## Working data:
┏━━
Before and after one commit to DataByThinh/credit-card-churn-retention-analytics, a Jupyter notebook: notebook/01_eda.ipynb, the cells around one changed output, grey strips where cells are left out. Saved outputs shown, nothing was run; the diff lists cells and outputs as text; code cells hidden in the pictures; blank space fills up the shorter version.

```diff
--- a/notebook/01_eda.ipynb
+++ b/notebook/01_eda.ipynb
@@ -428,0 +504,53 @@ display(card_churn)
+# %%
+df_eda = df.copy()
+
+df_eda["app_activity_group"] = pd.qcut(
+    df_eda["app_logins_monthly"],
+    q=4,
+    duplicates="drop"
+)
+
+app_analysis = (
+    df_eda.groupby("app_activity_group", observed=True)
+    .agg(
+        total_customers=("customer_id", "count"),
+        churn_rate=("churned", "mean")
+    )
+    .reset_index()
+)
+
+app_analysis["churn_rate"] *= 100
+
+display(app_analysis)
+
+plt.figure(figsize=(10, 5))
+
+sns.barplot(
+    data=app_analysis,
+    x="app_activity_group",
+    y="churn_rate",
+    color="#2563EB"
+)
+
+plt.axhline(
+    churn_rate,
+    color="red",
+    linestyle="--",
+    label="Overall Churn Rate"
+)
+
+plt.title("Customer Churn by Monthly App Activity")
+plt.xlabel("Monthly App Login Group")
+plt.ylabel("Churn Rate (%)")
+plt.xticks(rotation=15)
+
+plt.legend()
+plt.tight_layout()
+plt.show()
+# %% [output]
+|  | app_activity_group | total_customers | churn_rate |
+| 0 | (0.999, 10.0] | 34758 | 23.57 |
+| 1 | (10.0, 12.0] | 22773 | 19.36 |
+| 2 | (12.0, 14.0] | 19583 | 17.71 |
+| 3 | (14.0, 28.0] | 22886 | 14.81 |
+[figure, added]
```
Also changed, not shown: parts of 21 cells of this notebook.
┗━━
## Try it:
All lines above containing the string "figure" are to be collected.

## Answer to this exercise:
+plt.figure(figsize=(10, 5))
+[figure, added]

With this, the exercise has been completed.